Task to complete
What lines below include the word "html"? Copy each one.

**** Records supplied

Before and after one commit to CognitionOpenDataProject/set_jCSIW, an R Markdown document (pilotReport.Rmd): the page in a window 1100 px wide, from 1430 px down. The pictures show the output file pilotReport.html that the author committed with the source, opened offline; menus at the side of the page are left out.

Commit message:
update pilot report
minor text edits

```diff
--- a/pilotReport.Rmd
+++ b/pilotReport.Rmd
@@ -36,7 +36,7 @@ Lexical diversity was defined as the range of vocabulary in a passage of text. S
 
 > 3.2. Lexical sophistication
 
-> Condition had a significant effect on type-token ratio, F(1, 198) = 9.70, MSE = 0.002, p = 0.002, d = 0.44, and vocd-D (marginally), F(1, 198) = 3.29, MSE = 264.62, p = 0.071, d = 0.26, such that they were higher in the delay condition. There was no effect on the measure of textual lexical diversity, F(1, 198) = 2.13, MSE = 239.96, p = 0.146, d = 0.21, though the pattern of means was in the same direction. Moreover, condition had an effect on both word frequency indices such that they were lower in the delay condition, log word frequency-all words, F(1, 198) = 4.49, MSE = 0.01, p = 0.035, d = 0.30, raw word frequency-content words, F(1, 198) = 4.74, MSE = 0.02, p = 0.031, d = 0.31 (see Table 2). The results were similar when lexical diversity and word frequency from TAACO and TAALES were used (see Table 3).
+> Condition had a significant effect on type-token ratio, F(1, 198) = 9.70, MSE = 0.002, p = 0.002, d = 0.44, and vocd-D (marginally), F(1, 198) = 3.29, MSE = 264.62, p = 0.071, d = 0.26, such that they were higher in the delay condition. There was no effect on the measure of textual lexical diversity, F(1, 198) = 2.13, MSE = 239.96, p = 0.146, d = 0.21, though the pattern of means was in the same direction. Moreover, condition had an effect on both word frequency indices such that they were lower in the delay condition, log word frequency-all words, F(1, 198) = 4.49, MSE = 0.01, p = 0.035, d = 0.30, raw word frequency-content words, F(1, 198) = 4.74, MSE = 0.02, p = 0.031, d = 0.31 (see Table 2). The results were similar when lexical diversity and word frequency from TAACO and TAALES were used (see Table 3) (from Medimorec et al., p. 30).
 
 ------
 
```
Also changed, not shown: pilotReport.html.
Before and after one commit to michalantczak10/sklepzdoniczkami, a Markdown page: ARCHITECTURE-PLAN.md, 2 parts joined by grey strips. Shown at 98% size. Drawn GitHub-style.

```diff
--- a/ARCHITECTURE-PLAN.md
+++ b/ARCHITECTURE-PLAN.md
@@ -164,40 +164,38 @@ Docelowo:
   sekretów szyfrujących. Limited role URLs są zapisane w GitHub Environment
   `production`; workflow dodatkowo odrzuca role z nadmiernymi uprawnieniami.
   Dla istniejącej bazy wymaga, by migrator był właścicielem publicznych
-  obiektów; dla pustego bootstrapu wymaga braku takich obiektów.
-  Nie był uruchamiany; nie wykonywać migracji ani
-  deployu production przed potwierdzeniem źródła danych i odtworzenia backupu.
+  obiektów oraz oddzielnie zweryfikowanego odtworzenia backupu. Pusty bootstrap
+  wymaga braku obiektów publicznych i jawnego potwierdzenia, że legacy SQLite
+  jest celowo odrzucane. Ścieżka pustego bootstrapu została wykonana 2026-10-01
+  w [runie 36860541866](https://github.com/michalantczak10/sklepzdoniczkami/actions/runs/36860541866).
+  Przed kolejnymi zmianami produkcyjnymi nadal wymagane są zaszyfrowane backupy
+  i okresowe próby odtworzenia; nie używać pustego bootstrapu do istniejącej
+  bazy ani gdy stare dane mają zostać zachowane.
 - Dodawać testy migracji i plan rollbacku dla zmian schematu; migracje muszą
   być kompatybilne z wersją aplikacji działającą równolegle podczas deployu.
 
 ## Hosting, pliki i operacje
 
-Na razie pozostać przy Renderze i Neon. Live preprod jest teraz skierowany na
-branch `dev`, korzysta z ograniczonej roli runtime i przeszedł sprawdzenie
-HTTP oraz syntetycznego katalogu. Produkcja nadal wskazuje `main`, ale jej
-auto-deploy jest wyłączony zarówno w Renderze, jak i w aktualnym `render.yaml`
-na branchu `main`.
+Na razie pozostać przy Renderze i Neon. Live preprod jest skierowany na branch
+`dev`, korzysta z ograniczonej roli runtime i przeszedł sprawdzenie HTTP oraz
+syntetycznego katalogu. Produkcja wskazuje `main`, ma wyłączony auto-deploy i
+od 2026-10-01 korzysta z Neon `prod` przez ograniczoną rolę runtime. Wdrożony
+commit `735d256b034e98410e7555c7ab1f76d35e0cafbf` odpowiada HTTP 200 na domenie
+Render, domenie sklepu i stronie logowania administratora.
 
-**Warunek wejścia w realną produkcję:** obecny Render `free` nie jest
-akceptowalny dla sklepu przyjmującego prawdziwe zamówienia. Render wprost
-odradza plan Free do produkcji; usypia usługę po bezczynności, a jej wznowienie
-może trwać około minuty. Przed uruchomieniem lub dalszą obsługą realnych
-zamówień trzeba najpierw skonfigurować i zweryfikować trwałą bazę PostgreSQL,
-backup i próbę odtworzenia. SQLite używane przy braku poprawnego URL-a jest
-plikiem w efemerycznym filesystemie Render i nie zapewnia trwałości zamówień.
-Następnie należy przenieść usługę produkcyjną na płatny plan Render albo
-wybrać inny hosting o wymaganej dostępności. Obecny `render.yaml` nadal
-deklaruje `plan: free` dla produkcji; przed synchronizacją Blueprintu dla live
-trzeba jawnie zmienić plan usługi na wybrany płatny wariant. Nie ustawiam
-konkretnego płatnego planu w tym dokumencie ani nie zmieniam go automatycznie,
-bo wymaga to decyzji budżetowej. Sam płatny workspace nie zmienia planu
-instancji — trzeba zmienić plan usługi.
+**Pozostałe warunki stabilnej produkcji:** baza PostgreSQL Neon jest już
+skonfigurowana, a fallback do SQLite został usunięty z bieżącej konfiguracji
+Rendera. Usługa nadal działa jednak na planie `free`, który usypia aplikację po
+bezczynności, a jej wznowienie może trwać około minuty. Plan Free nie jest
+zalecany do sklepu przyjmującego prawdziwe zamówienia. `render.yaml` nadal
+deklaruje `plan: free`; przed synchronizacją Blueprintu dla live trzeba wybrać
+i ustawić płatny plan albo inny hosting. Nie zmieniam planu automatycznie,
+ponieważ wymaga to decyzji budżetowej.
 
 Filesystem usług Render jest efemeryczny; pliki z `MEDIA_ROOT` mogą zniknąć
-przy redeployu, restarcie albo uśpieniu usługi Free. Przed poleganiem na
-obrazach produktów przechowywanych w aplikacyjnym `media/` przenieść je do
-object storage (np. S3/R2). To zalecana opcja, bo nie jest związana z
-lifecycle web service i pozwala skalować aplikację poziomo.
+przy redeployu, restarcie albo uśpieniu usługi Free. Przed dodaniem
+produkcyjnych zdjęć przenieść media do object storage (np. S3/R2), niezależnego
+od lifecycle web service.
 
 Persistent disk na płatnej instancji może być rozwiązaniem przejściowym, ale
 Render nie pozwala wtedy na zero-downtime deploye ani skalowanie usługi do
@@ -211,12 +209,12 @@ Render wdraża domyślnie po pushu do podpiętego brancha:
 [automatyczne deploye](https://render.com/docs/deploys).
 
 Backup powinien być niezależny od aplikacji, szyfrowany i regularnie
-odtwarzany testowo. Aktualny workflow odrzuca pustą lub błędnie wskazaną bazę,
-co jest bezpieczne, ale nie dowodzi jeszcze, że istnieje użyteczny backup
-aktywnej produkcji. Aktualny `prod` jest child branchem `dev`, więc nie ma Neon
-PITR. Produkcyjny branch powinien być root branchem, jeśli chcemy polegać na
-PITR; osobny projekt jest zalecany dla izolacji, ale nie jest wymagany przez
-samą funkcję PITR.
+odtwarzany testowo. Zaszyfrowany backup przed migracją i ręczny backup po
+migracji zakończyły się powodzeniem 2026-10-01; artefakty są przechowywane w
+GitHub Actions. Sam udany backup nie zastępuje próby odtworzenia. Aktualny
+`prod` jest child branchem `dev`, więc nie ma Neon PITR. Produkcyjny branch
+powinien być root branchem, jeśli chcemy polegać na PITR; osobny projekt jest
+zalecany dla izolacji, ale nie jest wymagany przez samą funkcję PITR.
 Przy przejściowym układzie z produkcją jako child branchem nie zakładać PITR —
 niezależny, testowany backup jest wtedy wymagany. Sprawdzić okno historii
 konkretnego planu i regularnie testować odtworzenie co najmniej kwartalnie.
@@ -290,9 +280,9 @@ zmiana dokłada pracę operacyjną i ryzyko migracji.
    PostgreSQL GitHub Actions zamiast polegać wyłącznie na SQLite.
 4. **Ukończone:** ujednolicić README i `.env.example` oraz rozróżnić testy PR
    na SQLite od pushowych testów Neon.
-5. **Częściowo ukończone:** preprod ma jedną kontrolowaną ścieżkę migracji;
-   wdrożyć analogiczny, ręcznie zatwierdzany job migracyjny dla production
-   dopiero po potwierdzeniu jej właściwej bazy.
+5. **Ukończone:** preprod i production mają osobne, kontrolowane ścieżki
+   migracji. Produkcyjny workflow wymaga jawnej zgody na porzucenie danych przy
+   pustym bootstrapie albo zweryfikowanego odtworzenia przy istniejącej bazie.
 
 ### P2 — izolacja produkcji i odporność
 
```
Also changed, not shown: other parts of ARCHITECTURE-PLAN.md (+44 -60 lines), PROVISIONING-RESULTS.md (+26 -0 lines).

********

Exercise answer
Before and after one commit to CognitionOpenDataProject/set_jCSIW, an R Markdown document (pilotReport.Rmd): the page in a window 1100 px wide, from 1430 px down. The pictures show the output file pilotReport.html that the author committed with the source, opened offline; menus at the side of the page are left out.
Also changed, not shown: pilotReport.html.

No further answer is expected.